Eight NMSU science centers now participate in the initiative, including those in Las Cruces, Los Lunas, Farmington, Alcalde, Clovis, Tucumcari, Artesia and Mora, Dickerson said.

The centers conduct dozens of research projects using a wide variety of crops. Excess produce that is not directly harvested for scientific study is occasionally donated to charity. Under the new initiative, nearly all the leftover produce will be donated to food banks, senior centers or other organizations that feed the hungry, Dickerson said.

"In some cases the centers will simply glean excess produce from the gardens that are already planted, but in other cases, such as at the science center at Los Lunas, the staff will plant a lot more crops to increase the amount of food that they'll have available for charity," Dickerson said.

The Los Lunas center has donated nearly 700 pounds of onions to the Road Runner Food Bank in Albuquerque as part of the program. By season's end, it will have given about two tons of vegetables, including corn, onions, squash and cucumbers, said Mike English, Los Lunas superintendent.

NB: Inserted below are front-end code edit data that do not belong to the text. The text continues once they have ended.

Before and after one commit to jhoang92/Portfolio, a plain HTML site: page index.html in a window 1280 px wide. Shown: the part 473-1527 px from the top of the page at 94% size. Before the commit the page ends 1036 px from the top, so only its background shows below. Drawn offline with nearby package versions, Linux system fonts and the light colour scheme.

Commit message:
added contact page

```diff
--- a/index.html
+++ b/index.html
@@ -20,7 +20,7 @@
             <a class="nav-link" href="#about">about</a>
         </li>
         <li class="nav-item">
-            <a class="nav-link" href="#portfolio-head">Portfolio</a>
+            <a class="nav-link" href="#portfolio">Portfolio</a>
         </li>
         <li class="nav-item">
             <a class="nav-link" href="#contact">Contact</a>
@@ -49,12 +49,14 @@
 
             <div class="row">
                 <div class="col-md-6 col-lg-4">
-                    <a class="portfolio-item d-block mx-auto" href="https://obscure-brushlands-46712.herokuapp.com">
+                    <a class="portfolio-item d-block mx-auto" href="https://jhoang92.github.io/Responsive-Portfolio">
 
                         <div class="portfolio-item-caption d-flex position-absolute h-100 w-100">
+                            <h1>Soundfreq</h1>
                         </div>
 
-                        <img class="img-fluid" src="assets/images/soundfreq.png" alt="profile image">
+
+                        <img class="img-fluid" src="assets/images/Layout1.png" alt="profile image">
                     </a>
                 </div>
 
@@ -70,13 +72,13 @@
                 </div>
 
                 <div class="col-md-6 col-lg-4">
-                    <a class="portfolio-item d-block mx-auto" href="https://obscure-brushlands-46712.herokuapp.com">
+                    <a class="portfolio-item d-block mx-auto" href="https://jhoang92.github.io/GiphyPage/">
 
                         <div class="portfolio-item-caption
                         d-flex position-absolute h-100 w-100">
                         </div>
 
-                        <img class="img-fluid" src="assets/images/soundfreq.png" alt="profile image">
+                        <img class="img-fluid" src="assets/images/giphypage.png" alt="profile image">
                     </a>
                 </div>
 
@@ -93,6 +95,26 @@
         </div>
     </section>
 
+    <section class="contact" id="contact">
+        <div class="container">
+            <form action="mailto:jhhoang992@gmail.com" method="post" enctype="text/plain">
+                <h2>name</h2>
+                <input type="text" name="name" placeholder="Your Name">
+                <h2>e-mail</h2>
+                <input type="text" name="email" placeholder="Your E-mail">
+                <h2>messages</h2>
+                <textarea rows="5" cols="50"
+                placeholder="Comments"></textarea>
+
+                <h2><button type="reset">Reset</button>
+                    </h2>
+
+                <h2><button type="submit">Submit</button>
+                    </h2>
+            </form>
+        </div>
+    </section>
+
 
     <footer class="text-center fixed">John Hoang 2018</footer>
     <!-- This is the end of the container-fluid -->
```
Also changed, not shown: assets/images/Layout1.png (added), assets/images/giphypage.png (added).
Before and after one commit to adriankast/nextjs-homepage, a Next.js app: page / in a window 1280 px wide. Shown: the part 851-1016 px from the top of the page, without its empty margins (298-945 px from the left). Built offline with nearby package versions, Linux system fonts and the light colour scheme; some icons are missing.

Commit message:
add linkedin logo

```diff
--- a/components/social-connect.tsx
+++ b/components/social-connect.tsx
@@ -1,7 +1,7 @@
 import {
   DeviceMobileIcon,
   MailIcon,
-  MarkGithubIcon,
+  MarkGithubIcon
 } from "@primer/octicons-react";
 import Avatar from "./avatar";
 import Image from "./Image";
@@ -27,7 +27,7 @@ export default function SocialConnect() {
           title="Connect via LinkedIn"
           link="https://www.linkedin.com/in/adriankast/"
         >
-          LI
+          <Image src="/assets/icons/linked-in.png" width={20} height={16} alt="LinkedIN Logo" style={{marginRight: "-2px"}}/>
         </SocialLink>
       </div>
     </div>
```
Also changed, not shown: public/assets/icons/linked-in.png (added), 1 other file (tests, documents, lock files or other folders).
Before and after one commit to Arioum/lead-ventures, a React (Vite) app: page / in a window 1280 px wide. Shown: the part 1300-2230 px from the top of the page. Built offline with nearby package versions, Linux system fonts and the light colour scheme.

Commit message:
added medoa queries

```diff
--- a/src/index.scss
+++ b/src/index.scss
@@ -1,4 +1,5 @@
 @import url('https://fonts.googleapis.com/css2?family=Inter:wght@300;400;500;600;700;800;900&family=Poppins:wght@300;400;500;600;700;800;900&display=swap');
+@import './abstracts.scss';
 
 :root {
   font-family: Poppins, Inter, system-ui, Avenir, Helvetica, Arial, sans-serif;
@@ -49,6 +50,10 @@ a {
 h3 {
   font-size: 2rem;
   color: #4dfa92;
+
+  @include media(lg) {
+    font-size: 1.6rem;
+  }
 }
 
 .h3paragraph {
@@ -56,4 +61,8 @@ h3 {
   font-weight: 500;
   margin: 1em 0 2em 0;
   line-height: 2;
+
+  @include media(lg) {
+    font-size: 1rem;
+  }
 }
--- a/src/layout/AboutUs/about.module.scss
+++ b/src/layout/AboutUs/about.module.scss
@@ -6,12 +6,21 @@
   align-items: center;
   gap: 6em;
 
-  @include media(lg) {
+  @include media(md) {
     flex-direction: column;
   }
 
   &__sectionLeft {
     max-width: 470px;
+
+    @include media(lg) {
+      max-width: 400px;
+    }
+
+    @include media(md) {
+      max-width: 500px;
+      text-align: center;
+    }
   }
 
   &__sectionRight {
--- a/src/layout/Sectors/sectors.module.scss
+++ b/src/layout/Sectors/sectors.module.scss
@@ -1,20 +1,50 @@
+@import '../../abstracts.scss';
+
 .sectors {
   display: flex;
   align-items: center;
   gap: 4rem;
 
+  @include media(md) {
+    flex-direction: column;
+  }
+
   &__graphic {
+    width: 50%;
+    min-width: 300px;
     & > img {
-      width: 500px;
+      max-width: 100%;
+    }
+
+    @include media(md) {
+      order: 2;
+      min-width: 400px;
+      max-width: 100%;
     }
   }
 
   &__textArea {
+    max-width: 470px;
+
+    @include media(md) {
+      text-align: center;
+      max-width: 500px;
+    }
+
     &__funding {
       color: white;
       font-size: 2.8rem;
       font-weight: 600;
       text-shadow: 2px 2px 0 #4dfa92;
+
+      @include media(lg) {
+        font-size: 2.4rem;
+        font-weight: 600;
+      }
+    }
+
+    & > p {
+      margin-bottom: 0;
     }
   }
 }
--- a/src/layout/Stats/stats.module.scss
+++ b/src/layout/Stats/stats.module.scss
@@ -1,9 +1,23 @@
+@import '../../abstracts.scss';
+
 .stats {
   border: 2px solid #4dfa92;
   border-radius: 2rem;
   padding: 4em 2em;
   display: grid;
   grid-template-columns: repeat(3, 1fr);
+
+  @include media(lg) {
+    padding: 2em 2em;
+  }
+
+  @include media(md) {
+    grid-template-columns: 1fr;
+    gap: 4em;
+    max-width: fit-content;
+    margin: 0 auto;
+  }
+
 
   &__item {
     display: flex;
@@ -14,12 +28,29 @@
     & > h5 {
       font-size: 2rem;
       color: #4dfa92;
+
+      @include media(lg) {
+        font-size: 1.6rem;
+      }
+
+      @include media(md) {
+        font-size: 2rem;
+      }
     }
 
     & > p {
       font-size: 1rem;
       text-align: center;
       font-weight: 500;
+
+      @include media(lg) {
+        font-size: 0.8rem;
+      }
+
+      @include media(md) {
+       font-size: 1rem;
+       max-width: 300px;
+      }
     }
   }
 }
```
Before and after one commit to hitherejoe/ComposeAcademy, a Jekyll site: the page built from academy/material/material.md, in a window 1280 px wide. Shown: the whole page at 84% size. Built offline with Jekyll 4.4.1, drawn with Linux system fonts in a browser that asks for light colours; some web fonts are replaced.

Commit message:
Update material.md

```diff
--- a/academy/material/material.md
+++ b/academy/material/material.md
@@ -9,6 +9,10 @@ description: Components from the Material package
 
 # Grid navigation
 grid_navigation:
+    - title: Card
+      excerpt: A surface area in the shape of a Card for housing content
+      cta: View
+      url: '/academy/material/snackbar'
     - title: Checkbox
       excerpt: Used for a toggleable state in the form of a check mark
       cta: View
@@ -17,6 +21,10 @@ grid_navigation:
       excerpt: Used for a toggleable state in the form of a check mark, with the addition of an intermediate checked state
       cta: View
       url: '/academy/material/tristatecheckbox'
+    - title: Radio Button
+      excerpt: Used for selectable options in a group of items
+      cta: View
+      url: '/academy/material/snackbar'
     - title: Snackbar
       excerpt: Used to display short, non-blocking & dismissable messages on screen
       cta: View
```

"Basically, all the leftover vegetables that we grow organically, without pesticides, we're going to take down to the Road Runner Food Bank," English said. "A lot of the crops have insects, so we'll sift through it all and only donate those vegetables that are wholesome and that the food bank can use."

The Farmington science center staff already donates a portion of their crops to charity, but this year the staff will glean everything they can for the program.

"We're going to go out of our way to dig up all the produce we can spare," said Dan Smeal, agricultural specialist at the Farmington center. "We'll donate all the vegetables that we grow on extra border rows, since that produce generally isn't used for research at the station anyway. But we'll also glean as many vegetables as possible from the rows that are used for research."

The Clovis science center has an established community garden that donates all its produce to the needy. The garden, originally proposed by Magistrate Judge Caleb Chandler in 1995, was moved to the science center north of town in 1997. It employs nonviolent offenders to plant, weed and harvest vegetables to work off community service sentences. The produce is donated to charity.

This year, the Clovis community garden has been officially registered as part of the Millennium Gardens initiative.

Meanwhile, Dickerson is working with the Farm Services Agency and Natural Resource Conservation Service to gain support from independent community gardens and individual growers. So far, a total of 23 gardens in New Mexico have been registered as contributing millennium gardens.

Interested growers can learn more about the Millennium Gardens on the Millennium Green World Wide Web site at www.millenniumgreen.usda.gov or by contacting George Dickerson at (505) 275-2576.